** Directions for this task **
Among the entries below, please repeat exactly and only the lines from the line containing "Before and after one commit to go-tangra/go-tangra, a" to the line containing "Also changed, not shown: specs/032-server-side-tables/tasks.md", both lines included.

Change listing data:

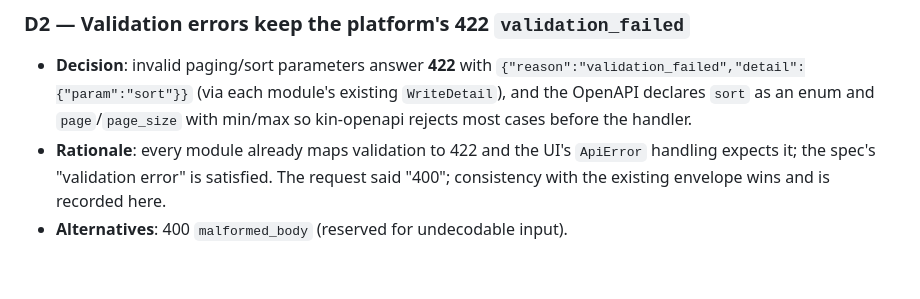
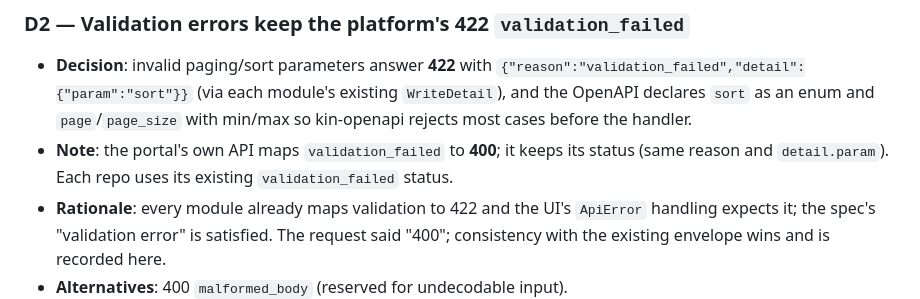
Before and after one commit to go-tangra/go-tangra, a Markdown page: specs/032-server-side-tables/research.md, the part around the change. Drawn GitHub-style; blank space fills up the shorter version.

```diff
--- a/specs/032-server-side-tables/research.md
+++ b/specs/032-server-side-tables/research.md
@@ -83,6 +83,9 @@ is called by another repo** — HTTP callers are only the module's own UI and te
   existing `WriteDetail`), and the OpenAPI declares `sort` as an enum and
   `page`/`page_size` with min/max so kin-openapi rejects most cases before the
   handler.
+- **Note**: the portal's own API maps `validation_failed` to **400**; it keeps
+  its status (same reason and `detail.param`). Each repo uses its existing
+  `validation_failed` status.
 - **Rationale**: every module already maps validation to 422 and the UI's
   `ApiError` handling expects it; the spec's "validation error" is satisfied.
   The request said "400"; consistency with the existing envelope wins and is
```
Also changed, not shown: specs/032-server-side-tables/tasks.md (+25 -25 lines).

--

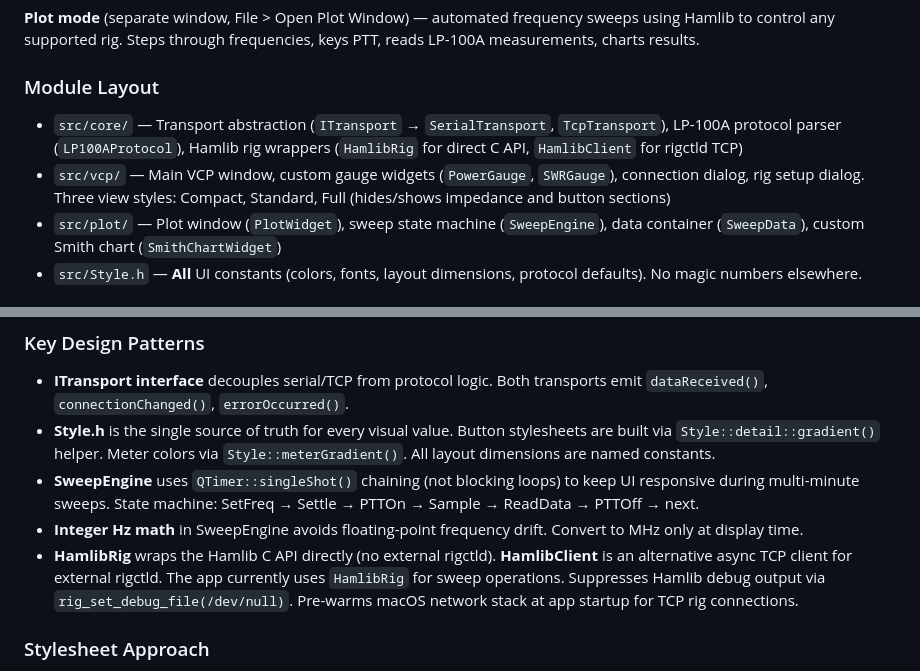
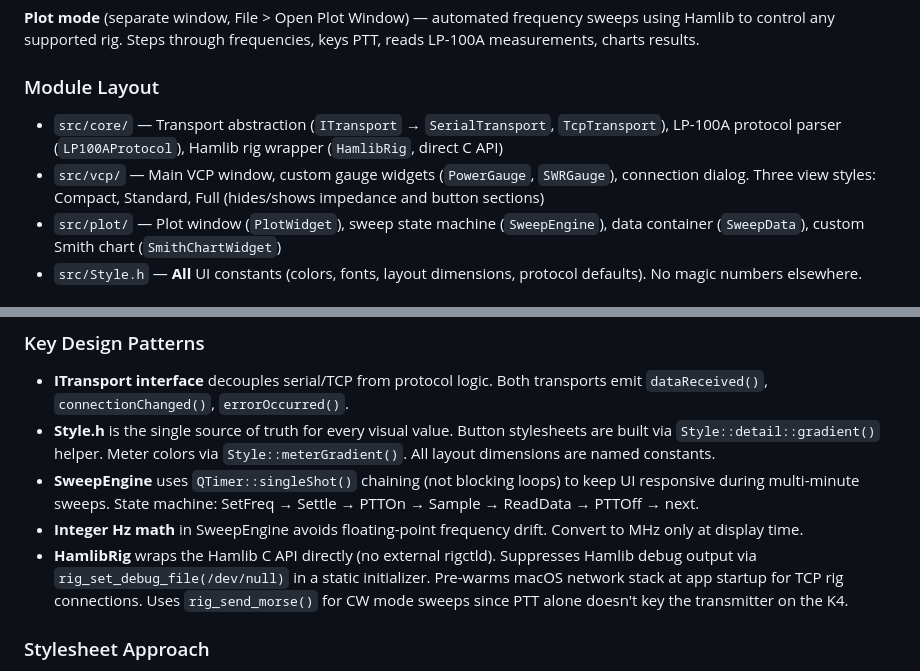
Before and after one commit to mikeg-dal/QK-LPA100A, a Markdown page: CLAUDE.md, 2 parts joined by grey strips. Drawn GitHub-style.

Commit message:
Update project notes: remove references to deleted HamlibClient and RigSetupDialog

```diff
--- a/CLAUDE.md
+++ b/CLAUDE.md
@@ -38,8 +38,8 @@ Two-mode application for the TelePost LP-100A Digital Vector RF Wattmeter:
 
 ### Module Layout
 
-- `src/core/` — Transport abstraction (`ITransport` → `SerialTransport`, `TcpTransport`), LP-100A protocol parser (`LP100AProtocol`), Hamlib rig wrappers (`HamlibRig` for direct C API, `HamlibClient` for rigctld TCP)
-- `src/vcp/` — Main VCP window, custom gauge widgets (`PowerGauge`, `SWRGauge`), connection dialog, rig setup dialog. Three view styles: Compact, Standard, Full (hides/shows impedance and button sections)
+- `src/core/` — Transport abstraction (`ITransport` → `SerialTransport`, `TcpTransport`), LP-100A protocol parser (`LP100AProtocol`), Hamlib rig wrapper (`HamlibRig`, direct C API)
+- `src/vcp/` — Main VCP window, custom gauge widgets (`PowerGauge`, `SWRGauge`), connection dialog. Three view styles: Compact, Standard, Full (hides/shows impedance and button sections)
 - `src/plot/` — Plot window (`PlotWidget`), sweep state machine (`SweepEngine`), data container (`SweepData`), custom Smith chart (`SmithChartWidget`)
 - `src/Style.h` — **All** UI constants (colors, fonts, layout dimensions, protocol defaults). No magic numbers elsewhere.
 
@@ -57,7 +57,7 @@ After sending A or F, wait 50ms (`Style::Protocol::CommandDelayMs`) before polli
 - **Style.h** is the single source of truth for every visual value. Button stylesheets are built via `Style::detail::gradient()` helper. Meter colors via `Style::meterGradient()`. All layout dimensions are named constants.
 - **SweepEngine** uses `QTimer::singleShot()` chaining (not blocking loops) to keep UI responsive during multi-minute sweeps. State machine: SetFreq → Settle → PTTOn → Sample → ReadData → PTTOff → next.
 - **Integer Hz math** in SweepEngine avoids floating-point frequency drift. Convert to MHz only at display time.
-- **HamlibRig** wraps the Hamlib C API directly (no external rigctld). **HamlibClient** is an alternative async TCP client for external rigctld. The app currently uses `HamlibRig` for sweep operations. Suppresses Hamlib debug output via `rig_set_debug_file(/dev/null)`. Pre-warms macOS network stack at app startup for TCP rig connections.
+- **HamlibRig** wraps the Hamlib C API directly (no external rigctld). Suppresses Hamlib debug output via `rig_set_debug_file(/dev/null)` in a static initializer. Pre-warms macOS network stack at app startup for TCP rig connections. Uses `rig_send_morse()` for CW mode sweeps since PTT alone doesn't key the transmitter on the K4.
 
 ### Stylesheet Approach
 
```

* * *

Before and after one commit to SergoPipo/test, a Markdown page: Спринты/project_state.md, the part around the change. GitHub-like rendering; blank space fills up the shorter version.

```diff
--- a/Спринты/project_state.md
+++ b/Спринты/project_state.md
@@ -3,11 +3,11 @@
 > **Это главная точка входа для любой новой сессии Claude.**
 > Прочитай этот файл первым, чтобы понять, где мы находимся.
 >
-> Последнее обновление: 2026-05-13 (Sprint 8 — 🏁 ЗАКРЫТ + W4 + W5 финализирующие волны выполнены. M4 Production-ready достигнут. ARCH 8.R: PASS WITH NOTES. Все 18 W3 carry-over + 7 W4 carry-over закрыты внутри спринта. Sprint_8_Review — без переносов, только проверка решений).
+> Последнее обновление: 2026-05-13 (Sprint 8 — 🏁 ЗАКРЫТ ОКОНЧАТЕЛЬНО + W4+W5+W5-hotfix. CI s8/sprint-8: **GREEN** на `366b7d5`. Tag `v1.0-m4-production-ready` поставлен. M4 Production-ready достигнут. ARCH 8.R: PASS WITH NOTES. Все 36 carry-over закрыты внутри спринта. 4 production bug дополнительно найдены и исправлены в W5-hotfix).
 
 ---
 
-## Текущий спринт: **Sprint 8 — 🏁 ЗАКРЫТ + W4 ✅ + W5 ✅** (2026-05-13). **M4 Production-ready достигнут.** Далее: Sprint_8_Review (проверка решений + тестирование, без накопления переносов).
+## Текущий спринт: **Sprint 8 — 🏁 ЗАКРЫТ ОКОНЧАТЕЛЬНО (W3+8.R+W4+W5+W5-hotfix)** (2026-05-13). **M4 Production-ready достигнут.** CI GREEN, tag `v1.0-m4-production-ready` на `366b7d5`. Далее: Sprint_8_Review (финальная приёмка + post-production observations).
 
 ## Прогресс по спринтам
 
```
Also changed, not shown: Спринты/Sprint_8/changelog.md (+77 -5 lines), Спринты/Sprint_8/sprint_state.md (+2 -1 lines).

** Exercise answer **
Before and after one commit to go-tangra/go-tangra, a Markdown page: specs/032-server-side-tables/research.md, the part around the change. Drawn GitHub-style; blank space fills up the shorter version.

```diff
--- a/specs/032-server-side-tables/research.md
+++ b/specs/032-server-side-tables/research.md
@@ -83,6 +83,9 @@ is called by another repo** — HTTP callers are only the module's own UI and te
   existing `WriteDetail`), and the OpenAPI declares `sort` as an enum and
   `page`/`page_size` with min/max so kin-openapi rejects most cases before the
   handler.
+- **Note**: the portal's own API maps `validation_failed` to **400**; it keeps
+  its status (same reason and `detail.param`). Each repo uses its existing
+  `validation_failed` status.
 - **Rationale**: every module already maps validation to 422 and the UI's
   `ApiError` handling expects it; the spec's "validation error" is satisfied.
   The request said "400"; consistency with the existing envelope wins and is
```
Also changed, not shown: specs/032-server-side-tables/tasks.md (+25 -25 lines).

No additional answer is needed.